Victorian Treasurer Tim Pallas MP handed down his 2023-24 Budget on 23 May 2023 focusing on the repayment of the Victorian government’s massive COVID-19 debt, as well as making some reforms to Victorian property taxes.
A number of the changes announced relate to the new COVID Debt Levy which will bring unwelcome additional payroll and land tax liabilities to businesses and landowners from 1 July 2024 to 30 June 2033. There are some welcome changes though, including the replacement of the transfer duty currently applicable on the acquisition of a commercial or industrial property with an annual property tax.
Set out below is a summary of the key State Tax announcements.
As part of the COVID Debt Levy - Payroll, businesses with national payrolls above $10 million will pay an additional 0.5 percent in payroll tax. Businesses with national payrolls above $100 million will also pay an additional 0.5 percent payroll tax (i.e., an additional 1 percent payroll tax in total).
The COVID Debt Levy - Payroll will apply from 1 July 2023 to 30 June 2033.
The payroll tax-free threshold will increase from $700,000 to $900,000 from 1 July 2024 and from $900,000 to $1 million from 1 July 2025.
Further, the deduction associated with the tax-free threshold will begin “phasing out” for every dollar of wages above $3 million. Consequently, businesses with wages above $5 million will not benefit from the tax-free threshold.
The payroll tax exemption that currently applies to high-fee non-government schools will be removed from 1 July 2024. The aim of this exemption being removed is to ensure the benefit of this exemption is only provided to schools that are considered to be in need of support.
As part of the new COVID Debt Levy - Landholdings, any land tax payable from 1 January 2024 to 30 June 2033 will include the following additional temporary fixed charges:
As a result, landowners that own land which is subject to land tax can expect to pay additional land tax from the 2024 to 2033 land tax years.
Also, as part of the COVID Debt Levy - Landholdings, the tax-free threshold applicable under the general land tax rates will temporarily decrease from $300,000 to $50,000 from 1 January 2024 to 30 June 2033. The tax-free threshold applicable under the trust surcharge rates will remain at $25,000.
This means that from the 2024 to 2033 land tax years, landowners (excluding trust landowners) will need to pay land tax on any landholdings held with a total taxable value that exceeds $50,000.
Given the current property market in Victoria, the decrease in the tax-free threshold is unlikely to have much impact on its own, particularly on landowners that own houses (which will have a taxable value that exceeds $300,000). Landowners that do not currently pay land tax will likely need to start paying land tax from the 2024 land tax year onwards (unless the land is exempt from land tax).
The absentee owner land tax surcharge rate will increase from 2 percent to 4 percent from 1 January 2024, aligning Victoria with New South Wales.
As a result, any absentee (i.e., ‘foreign’) individual, corporation, or trust subject to the absentee owner land tax surcharge can expect to pay additional land tax from the 2024 land tax year.

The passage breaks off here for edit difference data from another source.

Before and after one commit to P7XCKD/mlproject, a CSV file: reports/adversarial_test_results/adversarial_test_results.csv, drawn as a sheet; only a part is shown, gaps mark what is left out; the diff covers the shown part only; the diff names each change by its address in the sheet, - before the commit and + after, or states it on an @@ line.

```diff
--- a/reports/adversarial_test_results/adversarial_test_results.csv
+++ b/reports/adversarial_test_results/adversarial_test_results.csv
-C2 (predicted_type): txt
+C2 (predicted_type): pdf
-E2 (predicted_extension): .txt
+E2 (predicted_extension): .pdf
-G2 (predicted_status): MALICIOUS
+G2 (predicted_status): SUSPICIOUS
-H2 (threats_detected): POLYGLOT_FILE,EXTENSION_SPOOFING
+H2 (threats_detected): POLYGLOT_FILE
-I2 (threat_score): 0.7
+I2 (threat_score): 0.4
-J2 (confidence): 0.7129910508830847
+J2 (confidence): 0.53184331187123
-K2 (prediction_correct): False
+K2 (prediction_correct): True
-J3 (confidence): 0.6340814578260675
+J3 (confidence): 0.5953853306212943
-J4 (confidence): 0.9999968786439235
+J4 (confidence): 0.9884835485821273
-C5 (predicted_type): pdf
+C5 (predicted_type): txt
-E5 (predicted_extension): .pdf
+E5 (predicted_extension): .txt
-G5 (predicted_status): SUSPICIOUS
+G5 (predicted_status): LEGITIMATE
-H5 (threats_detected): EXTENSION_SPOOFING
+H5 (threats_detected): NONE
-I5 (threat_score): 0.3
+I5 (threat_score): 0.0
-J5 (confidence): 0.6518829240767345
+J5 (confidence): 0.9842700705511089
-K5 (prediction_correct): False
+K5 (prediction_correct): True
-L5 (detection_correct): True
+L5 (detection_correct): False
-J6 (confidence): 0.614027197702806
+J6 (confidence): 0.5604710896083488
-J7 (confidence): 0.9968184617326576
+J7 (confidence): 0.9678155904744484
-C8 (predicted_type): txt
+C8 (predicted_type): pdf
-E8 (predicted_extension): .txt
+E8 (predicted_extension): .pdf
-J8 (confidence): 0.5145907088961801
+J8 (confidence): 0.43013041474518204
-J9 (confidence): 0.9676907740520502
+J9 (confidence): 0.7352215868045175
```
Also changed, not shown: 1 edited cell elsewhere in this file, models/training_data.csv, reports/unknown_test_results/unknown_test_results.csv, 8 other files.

Commencing from the 2024 land tax year, the Commissioner will have the discretion to extend the land tax exemption for a principal place of residence under construction or renovation for an additional two years if the builder goes into liquidation.
This means that owners will have up to six years (instead of the maximum four years) after the construction or renovation has commenced to start using and occupying the new residence as their principal place of residence to qualify for the exemption.

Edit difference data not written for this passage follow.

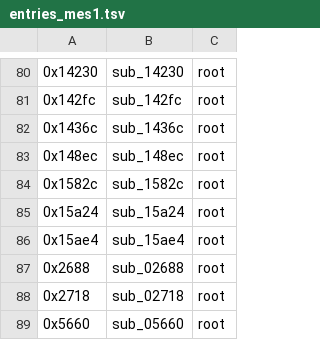
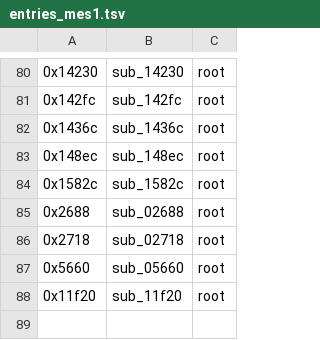
Before and after one commit to GfhudgADHGa/XTX, a TSV file: ghidra/data/entries_mes1.tsv, drawn as a sheet; only a part is shown, gaps mark what is left out; removed rows and columns are numbered as before the commit, all else as after; the diff names each change by its address in the sheet, - before the commit and + after, or states it on an @@ line.

```diff
--- a/ghidra/data/entries_mes1.tsv
+++ b/ghidra/data/entries_mes1.tsv
-row 85: 0x15a24 | sub_15a24 | root
-row 86: 0x15ae4 | sub_15ae4 | root
+row 88: 0x11f20 | sub_11f20 | root
```
Also changed, not shown: ghidra/data/entries_me.tsv, ghidra/data/entries_mec.tsv, 44 other files.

The lump sum transfer duty payable for commercial and industrial properties will transition to an annual property tax from 1 July 2024.
However, the first purchaser of a commercial or industrial property after 1 July 2024 will be able to choose to:
Importantly, the new annual property tax will not apply to the owner of any commercial or industrial property purchased prior to 1 July 2024. It will only apply once a particular property enters the new annual property tax system. Consequently, transfer duty will not be payable on any future transaction pertaining to the property and the annual property tax will apply.
The annual property tax that will be applicable will be a flat 1 percent of the property’s unimproved land value.
Other transfer and land tax changes announced include:
The rate of duty for business insurance duties will be reduced from 10 percent by 1 percent every year from 1 July 2024, until ultimately abolished in 2033.
Insurance duty currently applies to public and product liability, professional indemnity, employers’ liability, fire and industrial special risks, as well as marine and aviation insurance.
The wagering and betting tax will increase from 10 percent to 15 percent of net wagering revenue from 1 July 2024 and will align Victoria with New South Wales, as well as some other States and Territories.
As a result, the amount of net wagering revenue paid to the Victorian Racing Industry will be lifted from 3.5 percent to 7.5 percent.
For more information on any of the tax measures announced in the Victorian State Budget please get in touch with the Crowe Tax Advisory team.
The views and opinions expressed in this article are those of the author/s and do not necessarily reflect the thought or position of Crowe Australasia